8 Symptoms of Bronchitis

Acute bronchitis is one of the most common respiratory illnesses. It is a condition where the bronchial tubes, the passages that transport air from the trachea to the lungs, become infected and inflamed. It differs from chronic bronchitis, which may last months or years and is due to a permanent respiratory disease like COPD or cystic fibrosis. The acute version normally lasts two to three weeks, though in rare cases, it may extend up to three months. Ninety-percent of cases are caused by a viral infection. This means antibiotic treatment is not effective against it. The main aim of treatment is to manage the symptoms and prevent the condition from worsening. There are an estimated 14.2 million cases of it diagnosed every year in the United States. The economic impact of the sickness is considerable with $3.5 billion spent on hospitalizations for bronchitis. While most cases do not respond to antibiotics, there are still several important steps a person can take to prevent or reduce the severity of a case of bronchitis. This is why it’s important to be aware of the eight signs common to bronchitis. This will help a person quickly recognize the onset of it and prevent the sickness from becoming serious.

1. Dry Cough

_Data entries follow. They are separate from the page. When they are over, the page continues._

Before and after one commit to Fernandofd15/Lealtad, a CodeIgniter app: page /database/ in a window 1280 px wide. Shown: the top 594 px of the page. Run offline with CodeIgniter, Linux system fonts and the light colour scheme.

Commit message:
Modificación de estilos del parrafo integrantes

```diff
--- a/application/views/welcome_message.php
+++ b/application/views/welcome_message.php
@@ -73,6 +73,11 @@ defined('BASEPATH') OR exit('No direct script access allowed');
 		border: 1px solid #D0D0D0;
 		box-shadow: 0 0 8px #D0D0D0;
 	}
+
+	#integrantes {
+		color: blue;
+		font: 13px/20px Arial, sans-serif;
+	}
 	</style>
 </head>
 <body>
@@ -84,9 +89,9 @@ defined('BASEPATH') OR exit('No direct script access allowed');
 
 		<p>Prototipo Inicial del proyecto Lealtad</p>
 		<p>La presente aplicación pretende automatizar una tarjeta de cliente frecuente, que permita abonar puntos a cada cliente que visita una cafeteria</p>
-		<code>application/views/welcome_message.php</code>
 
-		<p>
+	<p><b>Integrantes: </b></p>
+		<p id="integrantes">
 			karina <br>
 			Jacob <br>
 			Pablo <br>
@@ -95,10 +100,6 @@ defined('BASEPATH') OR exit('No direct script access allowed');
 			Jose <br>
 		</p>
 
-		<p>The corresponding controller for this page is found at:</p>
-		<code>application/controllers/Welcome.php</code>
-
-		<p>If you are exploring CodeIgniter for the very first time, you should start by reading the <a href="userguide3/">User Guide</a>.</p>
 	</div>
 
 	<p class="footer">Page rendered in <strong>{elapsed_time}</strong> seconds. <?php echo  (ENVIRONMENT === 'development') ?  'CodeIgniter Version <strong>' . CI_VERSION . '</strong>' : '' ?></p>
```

The main symptom of bronchitis is a dry cough which usually occurs with the onset of the sickness. When the cough persists for five days or longer, it is a clear sign of the sickness and warrants a visit with the doctor. A cough is the body’s defense mechanism to expel a foreign substance from its airways. Thus, a persistent cough is the body’s normal response to rid itself of the infection in the bronchial tubes. Bronchitis usually results from an upper respiratory infection that moves to the lower respiratory system. The lining of the bronchial tubes becomes irritated and inflamed due to infection, which then causes a person to cough. The coughing can also worsen the condition of the infected bronchial tubes. Dr. Benjamin Wedro writes, “Cough is a very violent action that results in dynamic collapse of the airways. This collapse results in the walls of the airways banging against one another. This action of cough can cause further inflammation and help perpetuate the problem by sustaining and increasing inflammation.” Dr. Sanjay Sethi, medical professor at the University at Buffalo explains why the cough remains even after a person begins to get better. “Cough is the last symptom to subside and often takes 2 to 3 weeks or even longer to do so. Viruses can damage the epithelial cells lining the bronchi, and the body needs time to repair the damage. Even after the other symptoms of bronchitis subside, the cough can linger on. This is due to the damage done by the virus to the airways,” he writes.